A-Level students don’t have to worry about Covid-19 anymore; the country is convinced they’re plagued by another contagion. That is, a fresh bout of laziness forcing the government to dial down exam pressure and make Sixth Form a breeze.
But amidst this mad political squabble over children’s qualifications, people seem to have forgotten the tough and determined experiences of the very students they intend to belittle.
Unattainable exam excellence
According to a survey conducted by the Sunday Times, 41 per cent of participants believed A-Levels have gotten easier, compared to a measly 9 per cent concluding they’ve gotten harder.
Participants aged 18-24, however, were far more likely to say exams have gotten harder, totalling at 19 per cent. This is no coincidental divide. An analysis of this could go on and on. Wash away all the false claims and clown make-up of these governmental figures, and you realise people writing these laws will never have to go through the horror of taking these reformed A-Levels.
They will never sit on a small, wobbling table in a damp gymnasium and have their hands shake as they scribble out answers on a paper designed to trip them up. Nor will they face the barrage of complaints and spiteful comments against them when their results come out higher than ever before.
So why should they be the ones to dictate how hard A-Level examinations should become? A culture of mobile phones and instant entertainment has not suddenly polluted young people into becoming idle. Most students don’t sit in puddles of their own drool and prop their feet up on stacks of unopened textbooks, impatiently awaiting their A*s. Good grades are harder to maintain than getting a flock of disgruntled politicians to agree on something. In fact, since 2008, the distribution of grades achieved has been almost static — consistently holding students in scarily high expectations.
A deterioration of merit
The one leg that this idea of easy A-Levels has to stand on is a study conducted by Loughborough University, concluding that the standards of taking A-Levels have been in gradual decline since the 1960s. It’s most definitely true that a higher percentage of graduates are achieving the infamous, controversial A and A* grades. But this does not immediately point huge, neon signs at the inherent laziness of upcoming students.
For one, this decline only took place between the 1960s and 1990s, leaving a 30-year gap in which no decrease in standards took place. That’s enough years for someone to graduate, claw their way up the political career path and sit idly while complaining that better grades and higher university admissions is the fault of a rowdy and ungrateful generation.
Considering the worrying estimate of 3,000 students a year calling Childline with extreme cases of exam anxiety and stress, it’s easy to conclude that the pressures and expectations placed on aspiring A-Level students have not decreased despite this myth of easy exams.
But, it’s simpler to disregard the mental wellbeing of an entire generation in favour of an abundance of statistics.
The growth of expectations
Grade inflation is an undeniable phenomenon.
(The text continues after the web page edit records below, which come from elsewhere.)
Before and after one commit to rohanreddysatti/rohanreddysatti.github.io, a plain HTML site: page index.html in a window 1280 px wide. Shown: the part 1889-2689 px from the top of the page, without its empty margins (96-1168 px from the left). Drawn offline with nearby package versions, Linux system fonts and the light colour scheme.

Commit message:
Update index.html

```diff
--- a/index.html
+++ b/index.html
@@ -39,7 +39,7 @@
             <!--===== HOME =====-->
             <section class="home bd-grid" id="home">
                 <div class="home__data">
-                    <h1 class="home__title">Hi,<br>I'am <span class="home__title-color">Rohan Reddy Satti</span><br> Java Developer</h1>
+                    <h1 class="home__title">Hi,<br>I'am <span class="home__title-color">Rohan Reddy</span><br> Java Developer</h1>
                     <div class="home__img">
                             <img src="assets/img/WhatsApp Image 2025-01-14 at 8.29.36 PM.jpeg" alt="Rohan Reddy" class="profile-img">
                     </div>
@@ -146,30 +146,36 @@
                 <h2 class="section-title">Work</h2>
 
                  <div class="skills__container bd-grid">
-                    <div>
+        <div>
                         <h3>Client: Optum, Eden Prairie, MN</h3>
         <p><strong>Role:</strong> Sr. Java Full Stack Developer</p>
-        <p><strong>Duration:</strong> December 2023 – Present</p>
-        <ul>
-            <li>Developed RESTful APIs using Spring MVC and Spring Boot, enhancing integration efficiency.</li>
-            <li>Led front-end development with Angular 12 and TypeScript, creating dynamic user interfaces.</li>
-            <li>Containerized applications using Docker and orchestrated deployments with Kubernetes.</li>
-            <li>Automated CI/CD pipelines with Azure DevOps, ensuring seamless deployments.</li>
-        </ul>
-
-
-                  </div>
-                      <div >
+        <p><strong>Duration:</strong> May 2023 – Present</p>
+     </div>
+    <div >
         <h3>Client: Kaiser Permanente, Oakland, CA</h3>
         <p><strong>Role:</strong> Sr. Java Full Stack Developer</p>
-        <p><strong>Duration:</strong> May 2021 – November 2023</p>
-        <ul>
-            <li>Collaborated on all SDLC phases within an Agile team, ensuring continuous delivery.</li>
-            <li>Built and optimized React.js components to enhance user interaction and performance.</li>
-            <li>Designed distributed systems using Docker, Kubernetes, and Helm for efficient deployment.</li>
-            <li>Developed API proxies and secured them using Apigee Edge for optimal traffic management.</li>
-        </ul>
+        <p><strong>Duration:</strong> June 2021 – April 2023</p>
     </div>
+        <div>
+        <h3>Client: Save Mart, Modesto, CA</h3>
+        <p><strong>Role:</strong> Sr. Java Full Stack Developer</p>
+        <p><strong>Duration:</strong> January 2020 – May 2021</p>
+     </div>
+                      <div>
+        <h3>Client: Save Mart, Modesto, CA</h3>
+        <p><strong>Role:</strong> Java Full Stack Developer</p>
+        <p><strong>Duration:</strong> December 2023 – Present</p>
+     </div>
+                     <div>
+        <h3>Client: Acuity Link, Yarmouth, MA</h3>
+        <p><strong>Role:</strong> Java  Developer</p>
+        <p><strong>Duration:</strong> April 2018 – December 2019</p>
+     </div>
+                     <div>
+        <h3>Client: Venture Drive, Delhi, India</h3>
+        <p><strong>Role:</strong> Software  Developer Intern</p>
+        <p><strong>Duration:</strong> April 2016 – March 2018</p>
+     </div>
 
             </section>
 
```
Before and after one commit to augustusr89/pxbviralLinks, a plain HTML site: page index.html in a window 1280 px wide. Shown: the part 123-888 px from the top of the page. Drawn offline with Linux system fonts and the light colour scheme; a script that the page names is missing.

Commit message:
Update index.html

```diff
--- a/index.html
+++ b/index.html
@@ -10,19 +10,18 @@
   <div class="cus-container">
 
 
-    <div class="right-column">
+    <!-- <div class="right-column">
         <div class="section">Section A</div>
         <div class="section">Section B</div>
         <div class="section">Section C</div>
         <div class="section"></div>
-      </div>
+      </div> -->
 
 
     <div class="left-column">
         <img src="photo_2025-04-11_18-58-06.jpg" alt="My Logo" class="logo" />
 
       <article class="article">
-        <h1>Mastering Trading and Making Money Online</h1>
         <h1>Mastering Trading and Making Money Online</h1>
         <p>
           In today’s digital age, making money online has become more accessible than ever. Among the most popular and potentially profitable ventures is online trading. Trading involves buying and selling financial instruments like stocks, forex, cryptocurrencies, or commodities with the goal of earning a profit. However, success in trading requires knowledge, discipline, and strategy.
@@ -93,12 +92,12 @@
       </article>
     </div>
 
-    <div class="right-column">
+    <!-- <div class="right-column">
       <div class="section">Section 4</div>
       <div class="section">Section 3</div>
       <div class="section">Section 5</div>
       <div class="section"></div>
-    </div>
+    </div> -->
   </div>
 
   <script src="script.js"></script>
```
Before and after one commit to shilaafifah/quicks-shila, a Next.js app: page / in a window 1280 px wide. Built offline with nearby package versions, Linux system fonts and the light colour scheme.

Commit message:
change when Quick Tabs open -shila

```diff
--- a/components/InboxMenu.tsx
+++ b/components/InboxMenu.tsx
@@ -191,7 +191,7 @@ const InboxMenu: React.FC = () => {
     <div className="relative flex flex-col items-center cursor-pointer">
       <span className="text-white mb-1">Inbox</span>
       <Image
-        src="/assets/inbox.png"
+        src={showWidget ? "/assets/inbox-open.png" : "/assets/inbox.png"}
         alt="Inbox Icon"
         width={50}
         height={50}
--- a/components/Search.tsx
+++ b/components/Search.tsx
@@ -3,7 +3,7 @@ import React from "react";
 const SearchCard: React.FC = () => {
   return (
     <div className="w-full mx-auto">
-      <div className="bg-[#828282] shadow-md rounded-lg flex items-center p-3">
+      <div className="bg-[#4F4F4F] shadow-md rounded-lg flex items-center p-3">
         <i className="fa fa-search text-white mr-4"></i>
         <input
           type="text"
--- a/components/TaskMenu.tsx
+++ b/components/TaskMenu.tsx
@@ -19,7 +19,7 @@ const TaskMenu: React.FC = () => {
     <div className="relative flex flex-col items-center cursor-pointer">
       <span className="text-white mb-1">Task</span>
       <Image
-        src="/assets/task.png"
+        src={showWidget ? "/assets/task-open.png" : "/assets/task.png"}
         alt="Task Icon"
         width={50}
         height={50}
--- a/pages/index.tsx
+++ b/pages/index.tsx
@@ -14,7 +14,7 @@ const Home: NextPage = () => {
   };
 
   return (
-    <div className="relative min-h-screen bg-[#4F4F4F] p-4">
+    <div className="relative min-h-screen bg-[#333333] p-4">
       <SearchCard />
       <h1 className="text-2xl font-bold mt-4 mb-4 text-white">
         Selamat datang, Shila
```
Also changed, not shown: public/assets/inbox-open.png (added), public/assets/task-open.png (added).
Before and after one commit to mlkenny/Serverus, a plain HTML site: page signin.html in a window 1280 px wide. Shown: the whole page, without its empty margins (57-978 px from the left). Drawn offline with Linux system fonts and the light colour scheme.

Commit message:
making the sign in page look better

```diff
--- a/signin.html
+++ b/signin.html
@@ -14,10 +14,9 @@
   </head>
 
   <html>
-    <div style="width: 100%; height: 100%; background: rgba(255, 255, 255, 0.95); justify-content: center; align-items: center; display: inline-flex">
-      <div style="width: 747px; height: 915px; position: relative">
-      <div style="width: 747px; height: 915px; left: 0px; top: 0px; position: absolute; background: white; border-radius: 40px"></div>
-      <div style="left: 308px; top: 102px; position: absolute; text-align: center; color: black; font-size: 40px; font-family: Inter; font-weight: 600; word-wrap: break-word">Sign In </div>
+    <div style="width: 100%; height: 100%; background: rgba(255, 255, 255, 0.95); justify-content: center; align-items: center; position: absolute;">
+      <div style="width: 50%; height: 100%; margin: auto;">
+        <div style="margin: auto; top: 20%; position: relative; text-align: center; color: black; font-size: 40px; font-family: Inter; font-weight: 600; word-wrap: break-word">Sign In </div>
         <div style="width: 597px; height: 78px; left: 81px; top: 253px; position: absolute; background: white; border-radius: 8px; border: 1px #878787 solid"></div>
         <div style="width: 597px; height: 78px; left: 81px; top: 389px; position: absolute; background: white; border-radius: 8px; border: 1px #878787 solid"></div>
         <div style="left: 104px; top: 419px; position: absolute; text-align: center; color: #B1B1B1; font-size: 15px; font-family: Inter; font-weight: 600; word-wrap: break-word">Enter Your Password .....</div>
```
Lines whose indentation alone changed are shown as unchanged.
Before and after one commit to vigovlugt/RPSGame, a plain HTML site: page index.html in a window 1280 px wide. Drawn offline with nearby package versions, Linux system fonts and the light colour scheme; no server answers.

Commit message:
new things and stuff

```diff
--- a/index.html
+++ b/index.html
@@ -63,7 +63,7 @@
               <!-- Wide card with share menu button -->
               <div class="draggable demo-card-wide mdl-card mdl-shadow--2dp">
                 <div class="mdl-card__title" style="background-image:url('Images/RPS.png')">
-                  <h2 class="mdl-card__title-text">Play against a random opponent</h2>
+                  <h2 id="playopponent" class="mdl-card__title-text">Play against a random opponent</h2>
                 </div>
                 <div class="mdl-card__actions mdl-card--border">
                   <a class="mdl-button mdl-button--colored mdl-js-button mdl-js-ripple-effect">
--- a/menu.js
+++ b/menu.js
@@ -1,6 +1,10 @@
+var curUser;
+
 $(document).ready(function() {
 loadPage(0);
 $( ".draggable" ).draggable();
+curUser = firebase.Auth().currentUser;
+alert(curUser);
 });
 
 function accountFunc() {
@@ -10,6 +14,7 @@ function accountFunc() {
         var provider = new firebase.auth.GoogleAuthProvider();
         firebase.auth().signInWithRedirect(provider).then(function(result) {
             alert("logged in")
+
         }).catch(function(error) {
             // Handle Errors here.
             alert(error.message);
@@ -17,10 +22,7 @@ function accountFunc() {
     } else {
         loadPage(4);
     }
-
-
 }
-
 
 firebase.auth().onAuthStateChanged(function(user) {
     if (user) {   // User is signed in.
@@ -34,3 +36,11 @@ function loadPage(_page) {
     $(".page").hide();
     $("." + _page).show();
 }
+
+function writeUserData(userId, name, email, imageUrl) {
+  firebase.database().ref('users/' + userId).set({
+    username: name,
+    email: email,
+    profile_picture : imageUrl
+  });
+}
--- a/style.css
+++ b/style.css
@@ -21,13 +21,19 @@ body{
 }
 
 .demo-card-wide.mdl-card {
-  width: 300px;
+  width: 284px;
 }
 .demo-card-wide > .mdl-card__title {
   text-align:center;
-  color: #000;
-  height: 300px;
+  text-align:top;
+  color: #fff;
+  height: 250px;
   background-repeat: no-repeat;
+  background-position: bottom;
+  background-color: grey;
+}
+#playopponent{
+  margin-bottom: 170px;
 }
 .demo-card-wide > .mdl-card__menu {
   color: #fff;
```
With the 1987 grade allocation quotas being abolished, the sharp increase in students being awarded Bs and above was evident. Take the 17.7 per cnet increase in achievement of A or A* grades between 1982 and 2012.
Now with a grade system neither completely norm-referenced or criterion-referenced, it’s become commonplace to assume governments are inflating the number of higher grades achieved to counteract dumber and dumber students lumbering their way into Sixth Form. All in the name of international recognition and a Gold Star for their DIY unemployment solution.
But this washed-out manner of observing the statistics does not address the growth of university applications, and how this is tightening grade standards like an uncomfortable noose around the neck of students. There has been a net increase of approximately 301,000 university applications between 1994 and 2019. That’s 301,000 excuses for universities to be pickier, and fall into the trap of creating excessive pressure on young people.
The increasing availability of knowledge and resources has opened the opportunity of higher education to minorities and lower-income households otherwise historically refused access to qualifications, paving the way for an economy of equality. But the cycle is vicious. Though more students can apply, top universities become stricter in their admissions, and suddenly the expectation is to score higher and higher.
More and more students can now march their way through A-Levels with confident stride. Pick up a sparkler and rejoice in that fact. Don’t use it as another way to berate the young for a system they do not control.
Education is one of the only things in the economy that trickles down successfully. You can see with the economic rise of South Korea and Japan — countries somewhat devoid of those tasty natural resources to fatten up their wallet — and how this boils down to a realisation that, ‘oh dear, maybe we should be helping our citizens develop mentally instead of stepping on them for outdoing us?’
As a country, our goal should be exactly that. We must reduce suffering and make things a little easier for the next in-line, even if that means admitting the upcoming generations might just outshine us.